**Source data:**
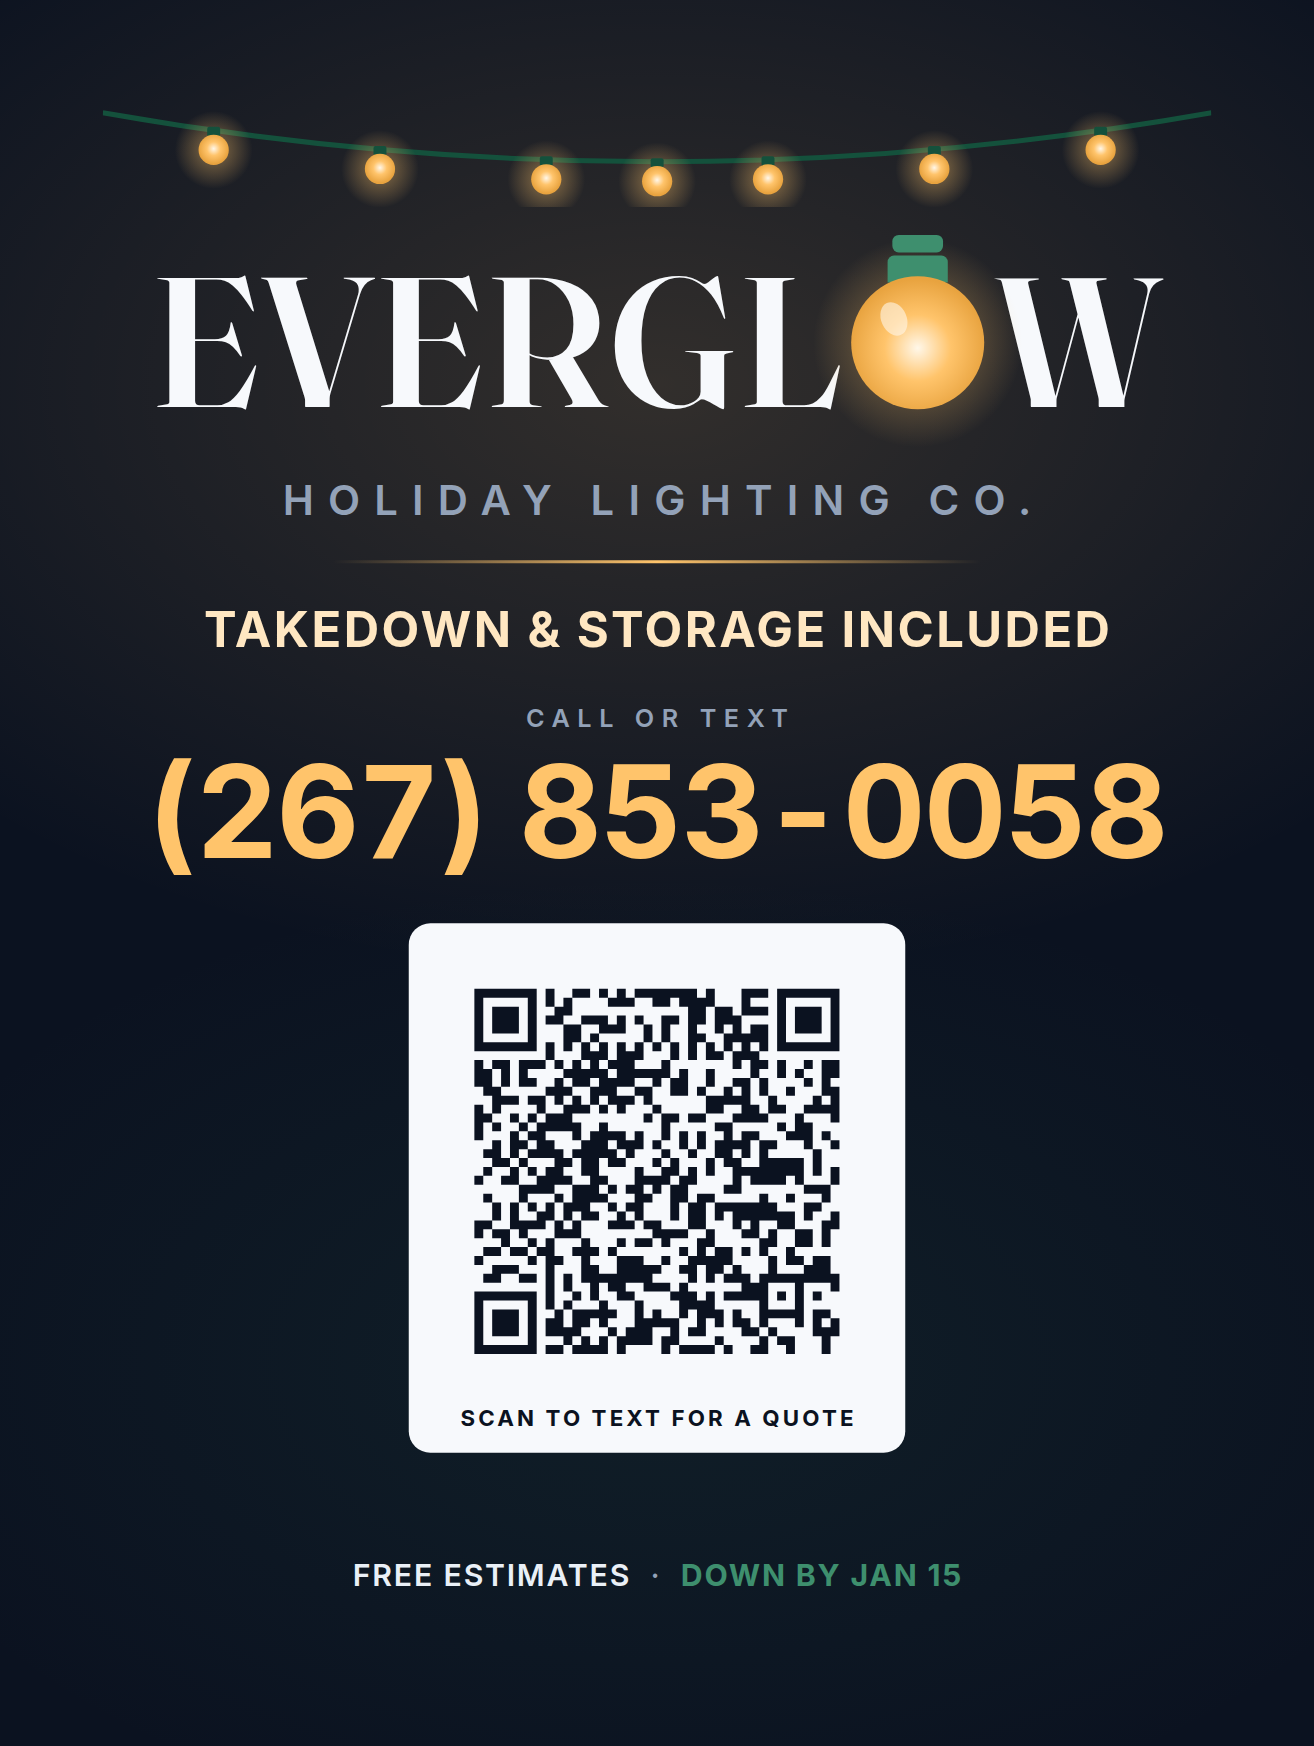
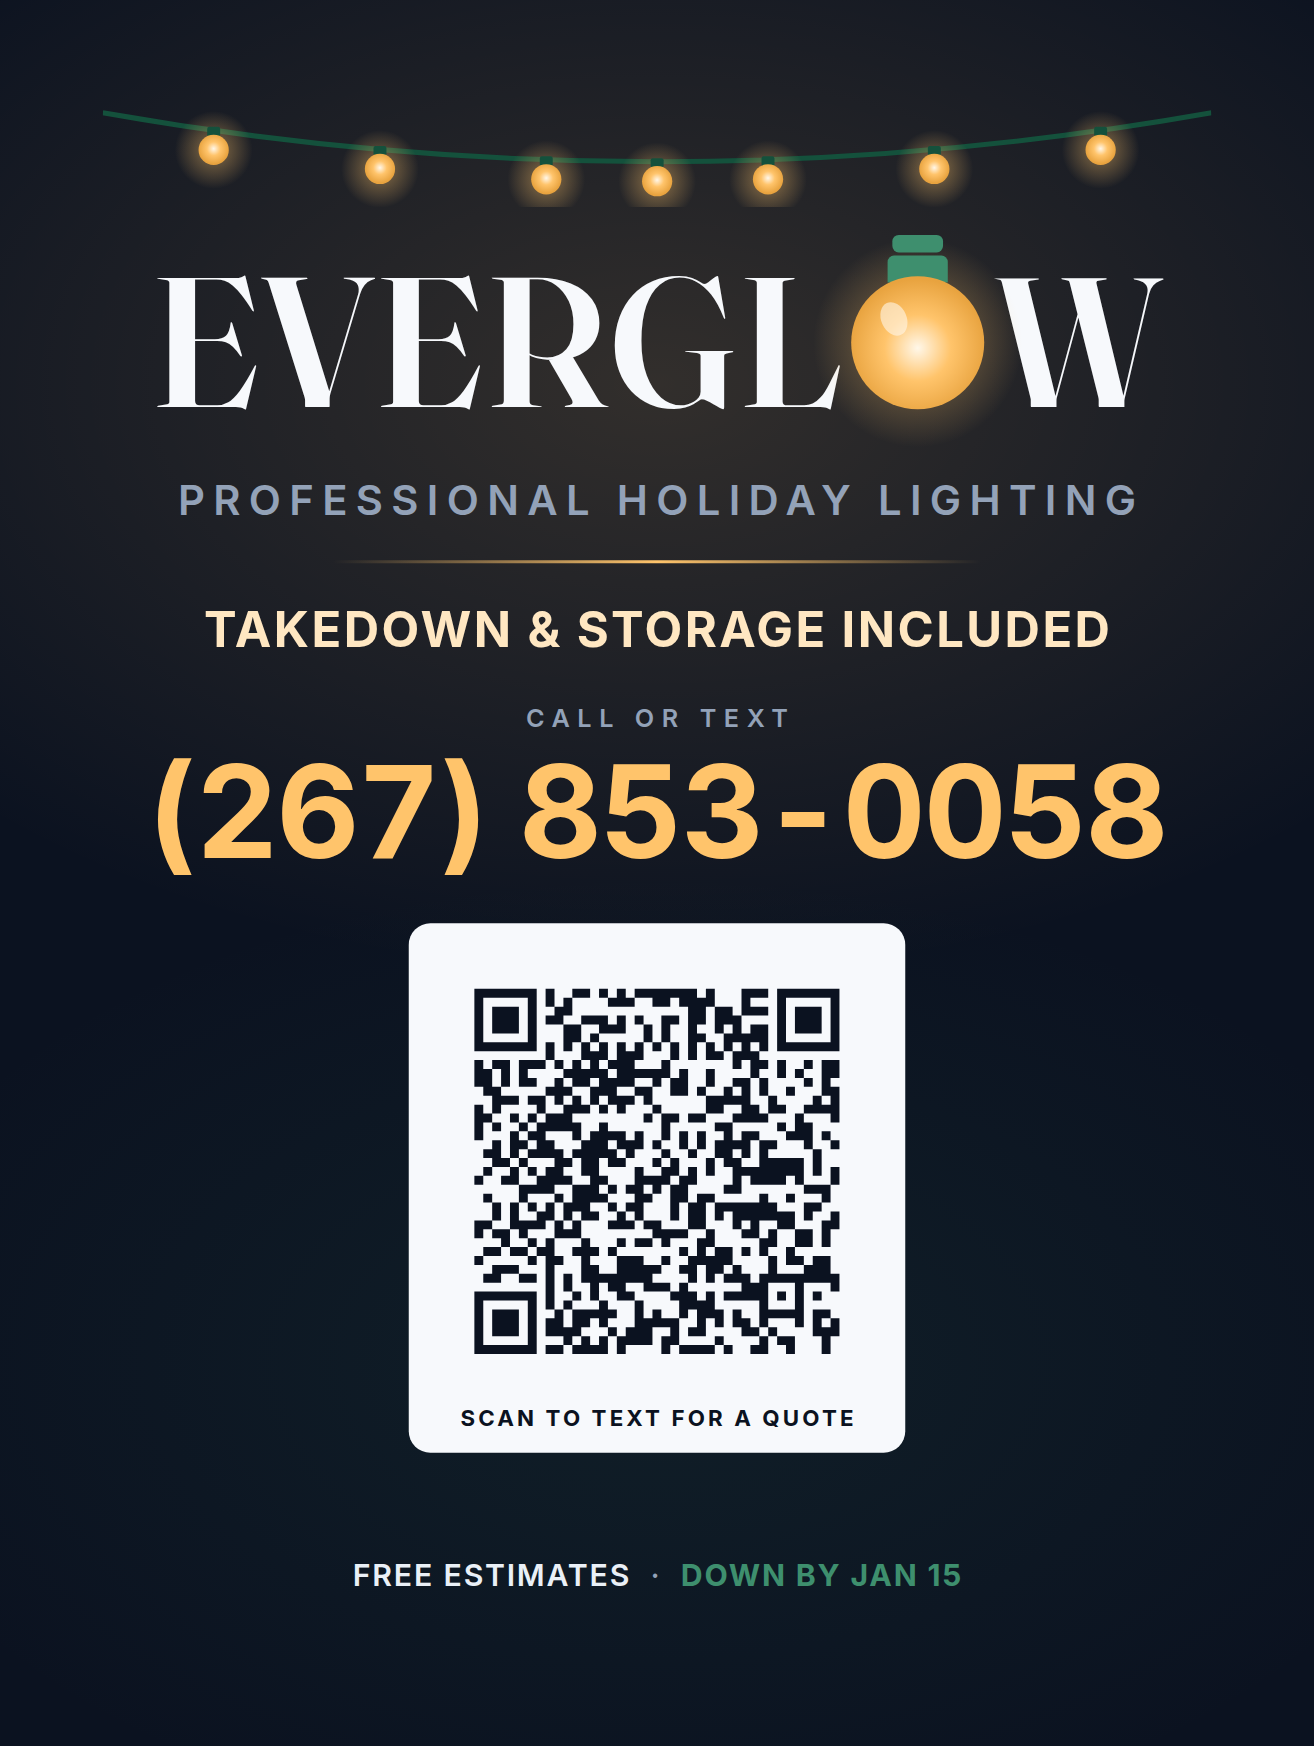
Finalize the 18x24 sign: "Professional Holiday Lighting" lockup
The descriptor under the wordmark becomes "PROFESSIONAL HOLIDAY
LIGHTING" and drops "CO." A stranger reading a lawn at 40ft needs the
trade before the legal form, and EVERGLOW alone does not supply it.

The line runs 29 characters against the old 20, so tracking tightens
from .34em to .2em on both faces rather than shrinking type that was
just enlarged for exactly this read. It lands at 13.54in against a
15.4in safe area.

Footer strip settles at FREE ESTIMATES / DOWN BY JAN 15.

Recorded the lockup divergence in the brand guide as a deliberate
signage variant, and corrected the yard-sign spec in the lead-gen
playbook, which still described a URL the sign no longer carries.

Final state verified: 2 pages at 18.25 x 24.25in (18x24 trim plus
.125in bleed), 4 fonts embedded, both QRs decoding, nothing below
22.13in.

Claude-Session: https://claude.ai/code/session_01Gpim63ZfjvXt5arKfqMSew

Changed region(s): [[0.1248, 0.2784, 0.8737, 0.3093]]

diff --git a/assets/print/yard-sign.html b/assets/print/yard-sign.html
@@ -100,8 +100,8 @@
     margin-top:.44in;
     font-size:.58in;
     font-weight:600;
-    letter-spacing:.34em;
-    text-indent:.34em;      /* balances the trailing letterspace so it stays centred */
+    letter-spacing:.2em;
+    text-indent:.2em;      /* balances the trailing letterspace so it stays centred */
     color:var(--slate);
   }
   .rule{
@@ -181,7 +181,7 @@
   .back .trim{padding-bottom:2in}
   .back .wordmark{font-size:1.42in;margin-top:.1in}
   .back .wordmark .bulb-o{width:1.23in;height:1.57in;top:-.156in;margin:0 -.04in}
-  .back .sub{font-size:.32in;margin-top:.26in;letter-spacing:.3em;text-indent:.3em}
+  .back .sub{font-size:.32in;margin-top:.26in;letter-spacing:.2em;text-indent:.2em}
   .back .rule{margin-top:.62in}
   .back .headline{
     margin-top:.72in;
@@ -277,7 +277,7 @@
       </svg>
       <span>W</span>
     </div>
-    <div class="sub">HOLIDAY LIGHTING CO.</div>
+    <div class="sub">PROFESSIONAL HOLIDAY LIGHTING</div>
 
     <div class="rule"></div>
     <div class="promise">TAKEDOWN &amp; STORAGE INCLUDED</div>
@@ -316,7 +316,7 @@
       </svg>
       <span>W</span>
     </div>
-    <div class="sub">HOLIDAY LIGHTING CO.</div>
+    <div class="sub">PROFESSIONAL HOLIDAY LIGHTING</div>
 
     <div class="rule"></div>
 

diff --git a/docs/BRAND_GUIDE.md b/docs/BRAND_GUIDE.md
@@ -155,6 +155,10 @@ The palette is **a winter night, lit from within.** Dark ground, warm light. It'
 
 **Lockups:**
 - **Primary** — wordmark + "HOLIDAY LIGHTING CO." in Inter, letterspaced, centered beneath.
+- **Signage variant** — on the yard sign and anything else read at distance by strangers,
+  the descriptor becomes **"PROFESSIONAL HOLIDAY LIGHTING"** and drops "CO." A passer-by
+  needs to know the trade before they need the legal form. Tracking tightens to .2em so the
+  longer line still fits the safe area.
 - **Horizontal** — bulb mark, then wordmark, then rule, then "HOLIDAY LIGHTING CO." Use in the site header and email signature.
 - **Mark only** — the glowing bulb in a circle. Use for the favicon, social avatar, hard hat sticker, and yard-sign corner.
 
@@ -192,7 +196,7 @@ Blue hour is the ~25 minutes after sunset when the sky is deep blue but still ho
 | --- | --- |
 | **Truck / trailer** | Midnight wrap, oversized Bulb mark on the rear door, wordmark on both sides, phone + `everglowlighting.com` in Snow at 6" cap height. The trailer is a rolling billboard that parks in your best neighborhoods for 8 hours a day — treat it as your #1 ad buy. |
 | **Crew uniform** | Midnight quarter-zip or hoodie, Bulb mark embroidered left chest, wordmark across the back. Warm hat in Pine. Uniforms are a trust device — a homeowner letting strangers onto their roof needs to see them. |
-| **Yard sign** | 18×24, Midnight ground, lit-bulb wordmark, the takedown promise, the phone at 1.3in caps, and a QR to the quote form. Placed at every job with permission. Expect 1 lead per 6–8 signs per season. **Built and ready to print: `assets/print/yard-sign.pdf` — spec in [`YARD_SIGN.md`](YARD_SIGN.md).** |
+| **Yard sign** | 18×24, Midnight ground, lit-bulb wordmark, the takedown promise, the phone at 1.3in caps, and a QR that opens a prefilled text message. Placed at every job with permission. Expect 1 lead per 6–8 signs per season. **Built and ready to print: `assets/print/yard-sign.pdf` — spec in [`YARD_SIGN.md`](YARD_SIGN.md).** |
 | **Door hanger** | For the 8 houses either side of every install. Headline: *"We just lit up your neighbor's house."* |
 | **Estimate PDF** | Branded cover, blue-hour photo of a comparable home, itemized scope, the four guarantees, one-click accept link. |
 | **Thank-you card** | Handwritten, mailed within 3 days of install, with two referral cards enclosed. |

diff --git a/docs/YARD_SIGN.md b/docs/YARD_SIGN.md
@@ -26,6 +26,7 @@ So the front carries five things and nothing else, in the order a stranger reads
 | --- | --- | --- |
 | 1 | Lit-bulb string across the top | Says "Christmas lights" before a single word is read |
 | 2 | **EVERGLOW** wordmark, 1.8in caps | Legible at ~60ft. The O is the brand's lit bulb. |
+| 2b | PROFESSIONAL HOLIDAY LIGHTING | The name alone doesn't say what you do. This line does, at .58in caps. |
 | 3 | TAKEDOWN & STORAGE INCLUDED | The one thing no competitor offers. It is the whole positioning. |
 | 4 | **(267) 853-0058**, 1.3in caps | The biggest actionable thing on the sign |
 | 5 | QR in a white panel | The walk-up ask, for people who won't dial a stranger but will text one |
@@ -163,7 +164,7 @@ Two lines were deliberately left off. Both are easy to add back.
 **The web address.** `everglowlighting.com` does not resolve yet. A printed URL
 that goes nowhere is the one claim a skeptical homeowner can disprove in three
 seconds, and a sign is permanent in a way a webpage isn't. The footer carries
-`FREE ESTIMATES · NO LADDERS · DOWN BY JAN 15` instead — all true today. Put the
+`FREE ESTIMATES · DOWN BY JAN 15` instead — both true today. Put the
 domain back for next season's print run once the site is live.
 
 **"Licensed & insured to $2M."** This is an advertising claim about your

diff --git a/docs/LEAD_GENERATION.md b/docs/LEAD_GENERATION.md
@@ -42,7 +42,8 @@ For local service searches, the GBP map pack outranks everything, including your
 
 ### 3. Yard signs at every job
 
-- 18×24, Midnight ground, Bulb mark, **"Lights by Everglow"** + phone + short URL.
+- 18×24, Midnight ground, lit-bulb wordmark, **"PROFESSIONAL HOLIDAY LIGHTING"** + the
+  takedown promise + phone + a QR that opens a prefilled text. Built: `assets/print/yard-sign.pdf`.
 - Ask permission during the walkthrough: *"Mind if we leave a small sign by the driveway through the season? We'll pull it at takedown."* ~70% say yes.
 - Expect **~1 lead per 6–8 signs**, and those leads close at a very high rate because they've seen your actual work on their own street.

**Work task:**
The answer must be all the lines above that hold the word "back".

**Your solution:**
   .back .trim{padding-bottom:2in}
   .back .wordmark{font-size:1.42in;margin-top:.1in}
   .back .wordmark .bulb-o{width:1.23in;height:1.57in;top:-.156in;margin:0 -.04in}
-  .back .sub{font-size:.32in;margin-top:.26in;letter-spacing:.3em;text-indent:.3em}
+  .back .sub{font-size:.32in;margin-top:.26in;letter-spacing:.2em;text-indent:.2em}
   .back .rule{margin-top:.62in}
   .back .headline{
 | **Crew uniform** | Midnight quarter-zip or hoodie, Bulb mark embroidered left chest, wordmark across the back. Warm hat in Pine. Uniforms are a trust device — a homeowner letting strangers onto their roof needs to see them. |
@@ -163,7 +164,7 @@ Two lines were deliberately left off. Both are easy to add back.
 domain back for next season's print run once the site is live.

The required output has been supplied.